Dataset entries
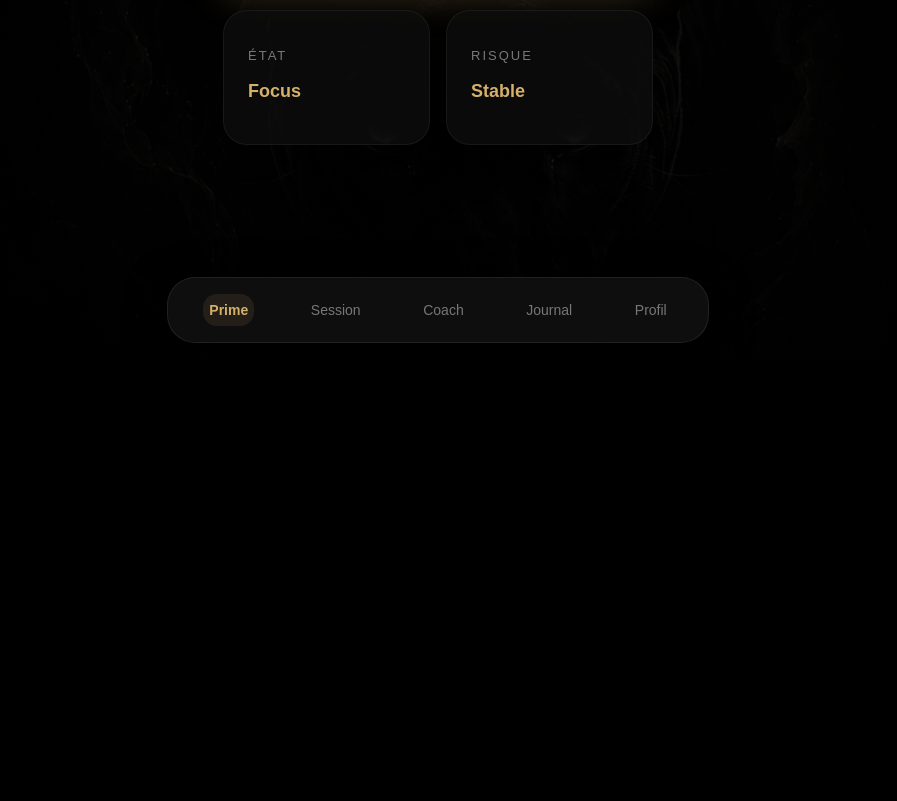
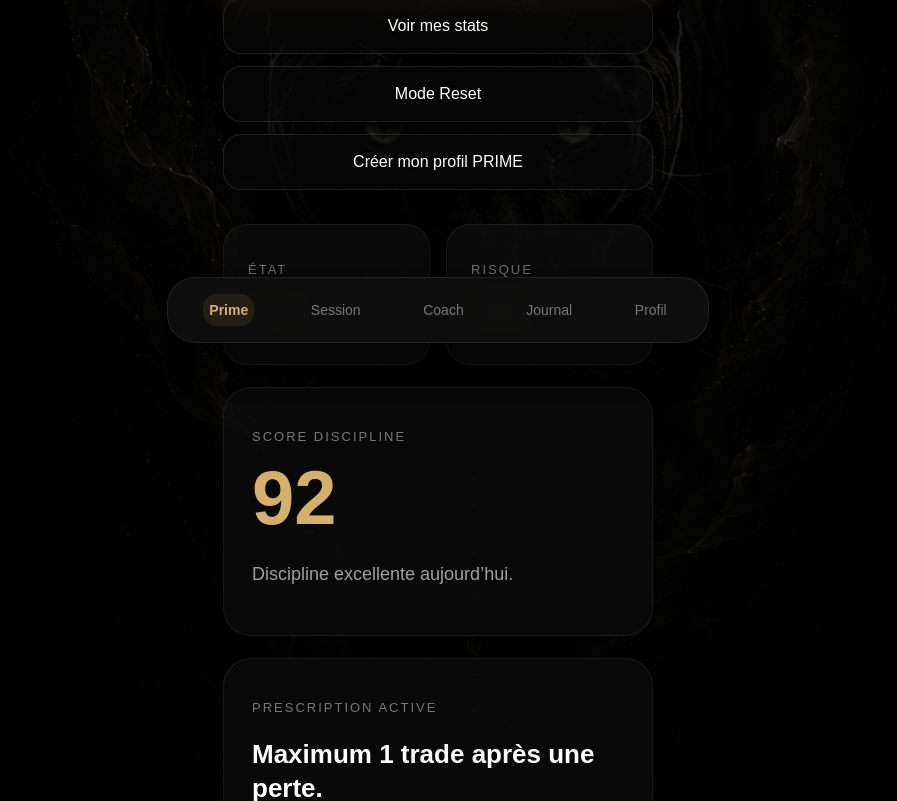
Before and after one commit to prime-reset/prime_V1, a Next.js app in the folder prime-v1-app/: page / in a window 1280 px wide. Shown: the part 439-1240 px from the top of the page, without its empty margins (202-1099 px from the left). Before the commit the page ends 800 px from the top, so only its background shows below. Built offline with nearby package versions, Linux system fonts and the light colour scheme.

Commit message:
Restore home with panther background

```diff
--- a/prime-v1-app/app/page.jsx
+++ b/prime-v1-app/app/page.jsx
@@ -11,170 +11,90 @@ export default function Home() {
         position: "relative",
         overflow: "hidden",
         backgroundImage:
-          "linear-gradient(to bottom, rgba(0,0,0,0.72), rgba(0,0,0,0.96)), url('/background.jpg')",
+          "linear-gradient(to bottom, rgba(0,0,0,0.58), rgba(0,0,0,0.94)), url('/background.jpg')",
         backgroundSize: "cover",
         backgroundPosition: "center top",
         backgroundRepeat: "no-repeat",
+        fontFamily: "Arial, sans-serif",
       }}
     >
-      {/* Glow premium */}
-      <div
-        style={{
-          position: "absolute",
-          top: "-120px",
-          left: "50%",
-          transform: "translateX(-50%)",
-          width: "420px",
-          height: "420px",
-          background: "rgba(212,176,106,0.12)",
-          filter: "blur(120px)",
-          borderRadius: "50%",
-          zIndex: 0,
-        }}
-      />
-
       <div
         style={{
           position: "relative",
           zIndex: 1,
           maxWidth: "430px",
           margin: "0 auto",
-          padding: "32px 24px 120px",
+          padding: "32px 24px 150px",
         }}
       >
-        <FadeIn delay={0}>
-          <p
-            style={{
-              color: "#D4B06A",
-              letterSpacing: "6px",
-              fontSize: "12px",
-              marginBottom: "42px",
-            }}
-          >
-            PRIME.
+        <FadeIn>
+          <p style={logo}>PRIME.</p>
+
+          <h1 style={title}>
+            Trading
+            <br />
+            Discipline OS
+          </h1>
+
+          <p style={subtitle}>
+            PRIME transforme ton comportement de trader en système d’exécution
+            discipliné.
           </p>
         </FadeIn>
 
         <FadeIn delay={0.2}>
-          <h1
-            style={{
-              fontSize: "64px",
-              lineHeight: "0.95",
-              marginBottom: "28px",
-              fontWeight: "700",
-            }}
-          >
-            Trading
-            <br />
-            Discipline OS
-          </h1>
-        </FadeIn>
-
-        <FadeIn delay={0.4}>
-          <p
-            style={{
-              color: "rgba(255,255,255,0.72)",
-              fontSize: "20px",
-              lineHeight: "1.7",
-              marginBottom: "42px",
-            }}
-          >
-            PRIME transforme ton comportement de trader en
-            système d’exécution discipliné.
-          </p>
-        </FadeIn>
-
-        <FadeIn delay={0.6}>
           <Link href="/session">
-            <button
-              style={{
-                width: "100%",
-                padding: "20px",
-                borderRadius: "22px",
-                border: "none",
-                background:
-                  "linear-gradient(135deg,#D4B06A,#B68B45)",
-                color: "black",
-                fontSize: "18px",
-                fontWeight: "700",
-                cursor: "pointer",
-                marginBottom: "28px",
-                boxShadow: "0 12px 40px rgba(212,176,106,0.28)",
-                transition: "0.3s",
-              }}
-            >
-              Commencer ma session
-            </button>
+            <button style={primaryButton}>Commencer ma session</button>
           </Link>
         </FadeIn>
 
-        <FadeIn delay={0.8}>
-          <div
-            style={{
-              display: "grid",
-              gridTemplateColumns: "1fr 1fr",
-              gap: "16px",
-            }}
-          >
-            <div
-              style={{
-                background: "rgba(15,15,15,0.72)",
-                border: "1px solid rgba(255,255,255,0.06)",
-                backdropFilter: "blur(14px)",
-                padding: "24px",
-                borderRadius: "24px",
-              }}
-            >
-              <p
-                style={{
-                  color: "rgba(255,255,255,0.45)",
-                  marginBottom: "10px",
-                  fontSize: "13px",
-                  letterSpacing: "2px",
-                }}
-              >
-                ÉTAT
-              </p>
+        <FadeIn delay={0.35}>
+          <div style={{ display: "flex", flexDirection: "column", gap: "12px", marginTop: "16px", marginBottom: "34px" }}>
+            <Link href="/stats">
+              <button style={secondaryButton}>Voir mes stats</button>
+            </Link>
 
-              <h3
-                style={{
-                  color: "#D4B06A",
-                  fontSize: "18px",
-                }}
-              >
-                Focus
-              </h3>
+            <Link href="/reset">
+              <button style={secondaryButton}>Mode Reset</button>
+            </Link>
+
+            <Link href="/onboarding">
+              <button style={secondaryButton}>Créer mon profil PRIME</button>
+            </Link>
+          </div>
+        </FadeIn>
+
+        <FadeIn delay={0.5}>
+          <div style={{ display: "grid", gridTemplateColumns: "1fr 1fr", gap: "16px", marginBottom: "22px" }}>
+            <div style={glassCard}>
+              <p style={label}>ÉTAT</p>
+              <h3 style={gold}>Focus</h3>
             </div>
 
-            <div
-              style={{
-                background: "rgba(15,15,15,0.72)",
-                border: "1px solid rgba(255,255,255,0.06)",
-                backdropFilter: "blur(14px)",
-                padding: "24px",
-                borderRadius: "24px",
-              }}
-            >
-              <p
-                style={{
-                  color: "rgba(255,255,255,0.45)",
-                  marginBottom: "10px",
-                  fontSize: "13px",
-                  letterSpacing: "2px",
-                }}
-              >
-                RISQUE
-              </p>
+            <div style={glassCard}>
+              <p style={label}>RISQUE</p>
+              <h3 style={gold}>Stable</h3>
+            </div>
+          </div>
+        </FadeIn>
 
-              <h3
-                style={{
-                  color: "#D4B06A",
-                  fontSize: "18px",
-                }}
-              >
-                Stable
-              </h3>
-            </div>
+        <FadeIn delay={0.65}>
+          <div style={largeCard}>
+            <p style={label}>SCORE DISCIPLINE</p>
+            <h2 style={{ fontSize: "76px", color: "#D4B06A", margin: 0 }}>92</h2>
+            <p style={text}>Discipline excellente aujourd’hui.</p>
+          </div>
+        </FadeIn>
+
+        <FadeIn delay={0.8}>
+          <div style={largeCard}>
+            <p style={label}>PRESCRIPTION ACTIVE</p>
+            <h2 style={{ fontSize: "26px", lineHeight: "34px" }}>
+              Maximum 1 trade après une perte.
+            </h2>
+            <p style={text}>
+              Objectif : protéger ton capital émotionnel avant de protéger ton PnL.
+            </p>
           </div>
         </FadeIn>
       </div>
@@ -183,3 +103,84 @@ export default function Home() {
     </main>
   );
 }
+
+const logo = {
+  color: "#D4B06A",
+  letterSpacing: "6px",
+  fontSize: "12px",
+  marginBottom: "42px",
+};
+
+const title = {
+  fontSize: "64px",
+  lineHeight: "0.95",
+  marginBottom: "28px",
+  fontWeight: "700",
+};
+
+const subtitle = {
+  color: "rgba(255,255,255,0.72)",
+  fontSize: "20px",
+  lineHeight: "1.7",
+  marginBottom: "42px",
+};
+
+const primaryButton = {
+  width: "100%",
+  padding: "20px",
+  borderRadius: "22px",
+  border: "none",
+  background: "linear-gradient(135deg,#D4B06A,#B68B45)",
+  color: "black",
+  fontSize: "18px",
+  fontWeight: "700",
+  cursor: "pointer",
+  boxShadow: "0 12px 40px rgba(212,176,106,0.28)",
+};
+
+const secondaryButton = {
+  width: "100%",
+  padding: "18px",
+  borderRadius: "18px",
+  border: "1px solid rgba(255,255,255,0.10)",
+  background: "rgba(10,10,10,0.68)",
+  color: "white",
+  fontSize: "16px",
+  cursor: "pointer",
+  backdropFilter: "blur(14px)",
+};
+
+const glassCard = {
+  background: "rgba(15,15,15,0.72)",
+  border: "1px solid rgba(255,255,255,0.06)",
+  backdropFilter: "blur(14px)",
+  padding: "24px",
+  borderRadius: "24px",
+};
+
+const largeCard = {
+  background: "rgba(12,12,12,0.78)",
+  border: "1px solid rgba(255,255,255,0.07)",
+  backdropFilter: "blur(16px)",
+  borderRadius: "28px",
+  padding: "28px",
+  marginBottom: "22px",
+};
+
+const label = {
+  color: "rgba(255,255,255,0.45)",
+  marginBottom: "10px",
+  fontSize: "13px",
+  letterSpacing: "2px",
+};
+
+const gold = {
+  color: "#D4B06A",
+  fontSize: "20px",
+};
+
+const text = {
+  color: "#A0A0A0",
+  fontSize: "18px",
+  lineHeight: "30px",
+};
```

**Problem description:** Across the entries, state how many lines contain "borderRadius", giving the number only.

**Task response:** 8